EXERCISE PROMPT
Could the data underneath be repeated exactly, in full?

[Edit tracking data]
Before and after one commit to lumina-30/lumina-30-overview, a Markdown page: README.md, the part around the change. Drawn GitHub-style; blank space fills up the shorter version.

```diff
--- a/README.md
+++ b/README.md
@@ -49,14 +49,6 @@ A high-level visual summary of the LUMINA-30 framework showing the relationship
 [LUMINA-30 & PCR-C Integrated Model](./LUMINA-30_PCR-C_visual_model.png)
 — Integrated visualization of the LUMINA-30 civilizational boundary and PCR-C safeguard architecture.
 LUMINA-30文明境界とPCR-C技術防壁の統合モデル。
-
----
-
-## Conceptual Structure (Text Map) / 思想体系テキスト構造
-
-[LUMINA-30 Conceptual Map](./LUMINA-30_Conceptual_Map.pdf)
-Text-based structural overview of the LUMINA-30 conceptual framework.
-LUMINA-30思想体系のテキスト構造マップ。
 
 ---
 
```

RESULT FOR THIS TASK
Before and after one commit to lumina-30/lumina-30-overview, a Markdown page: README.md, the part around the change. Drawn GitHub-style; blank space fills up the shorter version.

```diff
--- a/README.md
+++ b/README.md
@@ -49,14 +49,6 @@ A high-level visual summary of the LUMINA-30 framework showing the relationship
 [LUMINA-30 & PCR-C Integrated Model](./LUMINA-30_PCR-C_visual_model.png)
 — Integrated visualization of the LUMINA-30 civilizational boundary and PCR-C safeguard architecture.
 LUMINA-30文明境界とPCR-C技術防壁の統合モデル。
-
----
-
-## Conceptual Structure (Text Map) / 思想体系テキスト構造
-
-[LUMINA-30 Conceptual Map](./LUMINA-30_Conceptual_Map.pdf)
-Text-based structural overview of the LUMINA-30 conceptual framework.
-LUMINA-30思想体系のテキスト構造マップ。
 
 ---
 
```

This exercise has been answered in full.